PROBLEM ▸ The lines of the records that include "with" should all be copied.

[Stored items from a collection]

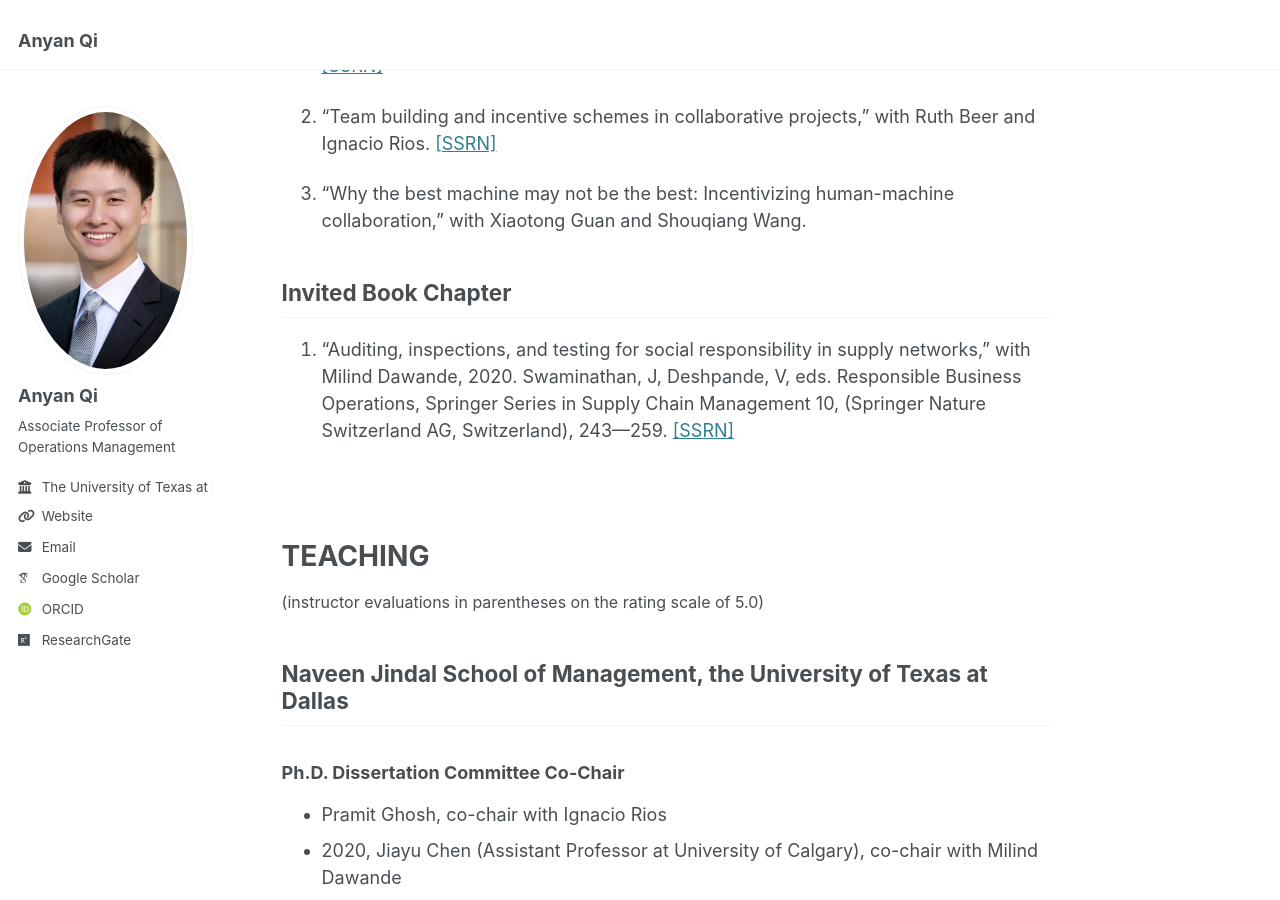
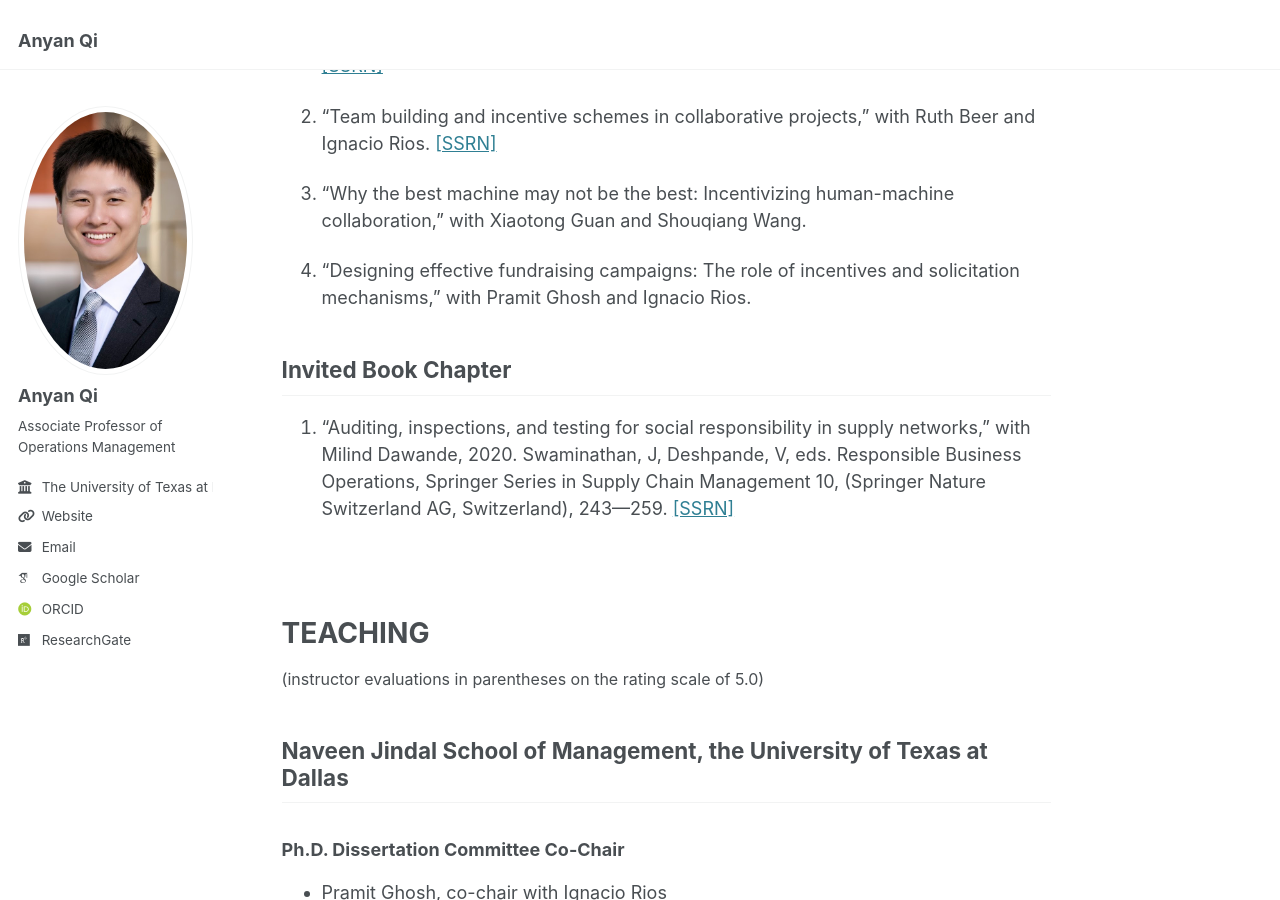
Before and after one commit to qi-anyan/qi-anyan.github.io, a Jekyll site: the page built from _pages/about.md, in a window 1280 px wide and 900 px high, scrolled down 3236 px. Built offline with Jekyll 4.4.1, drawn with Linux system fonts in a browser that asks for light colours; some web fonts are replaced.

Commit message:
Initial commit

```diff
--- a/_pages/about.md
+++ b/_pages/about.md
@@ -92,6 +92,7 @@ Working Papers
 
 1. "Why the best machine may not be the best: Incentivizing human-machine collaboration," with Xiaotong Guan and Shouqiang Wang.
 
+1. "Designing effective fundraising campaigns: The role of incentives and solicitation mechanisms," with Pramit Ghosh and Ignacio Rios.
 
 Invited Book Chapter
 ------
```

* * *

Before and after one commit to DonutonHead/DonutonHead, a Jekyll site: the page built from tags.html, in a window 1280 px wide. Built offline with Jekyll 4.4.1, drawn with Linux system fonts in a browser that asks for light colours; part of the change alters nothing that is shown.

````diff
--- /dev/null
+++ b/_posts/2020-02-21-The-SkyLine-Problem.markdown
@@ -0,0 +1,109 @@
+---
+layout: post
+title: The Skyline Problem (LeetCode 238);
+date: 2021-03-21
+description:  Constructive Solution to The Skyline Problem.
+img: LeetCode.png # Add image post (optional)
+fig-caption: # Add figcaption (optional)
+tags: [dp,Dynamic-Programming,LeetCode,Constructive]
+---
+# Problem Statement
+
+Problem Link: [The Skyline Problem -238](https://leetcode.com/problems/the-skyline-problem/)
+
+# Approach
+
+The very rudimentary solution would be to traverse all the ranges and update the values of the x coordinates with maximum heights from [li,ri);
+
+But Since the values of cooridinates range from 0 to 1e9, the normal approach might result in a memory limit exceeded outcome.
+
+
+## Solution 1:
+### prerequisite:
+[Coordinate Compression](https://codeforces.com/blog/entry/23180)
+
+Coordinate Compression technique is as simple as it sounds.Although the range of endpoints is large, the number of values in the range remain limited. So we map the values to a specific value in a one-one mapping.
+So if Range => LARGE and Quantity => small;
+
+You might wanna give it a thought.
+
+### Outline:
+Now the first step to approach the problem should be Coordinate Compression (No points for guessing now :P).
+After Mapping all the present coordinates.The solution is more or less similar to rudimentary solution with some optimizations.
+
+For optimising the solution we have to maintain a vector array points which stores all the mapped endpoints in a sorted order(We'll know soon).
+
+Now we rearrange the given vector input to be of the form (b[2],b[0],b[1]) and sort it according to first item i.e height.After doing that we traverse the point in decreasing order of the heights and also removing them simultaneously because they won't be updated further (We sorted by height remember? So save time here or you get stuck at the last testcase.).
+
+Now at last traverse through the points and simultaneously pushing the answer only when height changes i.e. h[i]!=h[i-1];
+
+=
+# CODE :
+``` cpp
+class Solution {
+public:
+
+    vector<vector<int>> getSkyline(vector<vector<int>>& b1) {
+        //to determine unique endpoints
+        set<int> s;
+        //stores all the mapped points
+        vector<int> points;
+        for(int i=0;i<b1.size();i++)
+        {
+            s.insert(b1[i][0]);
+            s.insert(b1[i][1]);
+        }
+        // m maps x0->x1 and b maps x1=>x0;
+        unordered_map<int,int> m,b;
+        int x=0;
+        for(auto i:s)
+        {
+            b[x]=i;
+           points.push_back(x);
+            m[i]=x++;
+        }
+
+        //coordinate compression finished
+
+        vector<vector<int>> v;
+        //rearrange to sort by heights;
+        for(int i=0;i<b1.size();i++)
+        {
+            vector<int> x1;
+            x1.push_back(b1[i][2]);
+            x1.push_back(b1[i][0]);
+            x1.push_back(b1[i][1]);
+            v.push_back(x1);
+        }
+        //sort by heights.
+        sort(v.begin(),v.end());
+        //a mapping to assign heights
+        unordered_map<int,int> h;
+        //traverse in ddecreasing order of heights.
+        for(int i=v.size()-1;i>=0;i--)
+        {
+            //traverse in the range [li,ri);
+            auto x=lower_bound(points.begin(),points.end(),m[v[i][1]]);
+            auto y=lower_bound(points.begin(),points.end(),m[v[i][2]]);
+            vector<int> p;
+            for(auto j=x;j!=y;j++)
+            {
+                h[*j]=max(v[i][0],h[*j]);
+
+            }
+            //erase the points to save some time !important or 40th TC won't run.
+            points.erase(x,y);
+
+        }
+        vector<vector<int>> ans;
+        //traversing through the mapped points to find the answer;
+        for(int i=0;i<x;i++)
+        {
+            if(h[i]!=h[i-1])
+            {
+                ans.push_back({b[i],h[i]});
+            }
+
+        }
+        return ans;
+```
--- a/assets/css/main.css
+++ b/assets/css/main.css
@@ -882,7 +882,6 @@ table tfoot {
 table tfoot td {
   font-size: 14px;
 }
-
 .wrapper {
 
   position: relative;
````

TASK RESPONSE ▸
Before and after one commit to qi-anyan/qi-anyan.github.io, a Jekyll site: the page built from _pages/about.md, in a window 1280 px wide and 900 px high, scrolled down 3236 px. Built offline with Jekyll 4.4.1, drawn with Linux system fonts in a browser that asks for light colours; some web fonts are replaced.
 1. "Why the best machine may not be the best: Incentivizing human-machine collaboration," with Xiaotong Guan and Shouqiang Wang.
+1. "Designing effective fundraising campaigns: The role of incentives and solicitation mechanisms," with Pramit Ghosh and Ignacio Rios.
Before and after one commit to DonutonHead/DonutonHead, a Jekyll site: the page built from tags.html, in a window 1280 px wide. Built offline with Jekyll 4.4.1, drawn with Linux system fonts in a browser that asks for light colours; part of the change alters nothing that is shown.
+The very rudimentary solution would be to traverse all the ranges and update the values of the x coordinates with maximum heights from [li,ri);
+After Mapping all the present coordinates.The solution is more or less similar to rudimentary solution with some optimizations.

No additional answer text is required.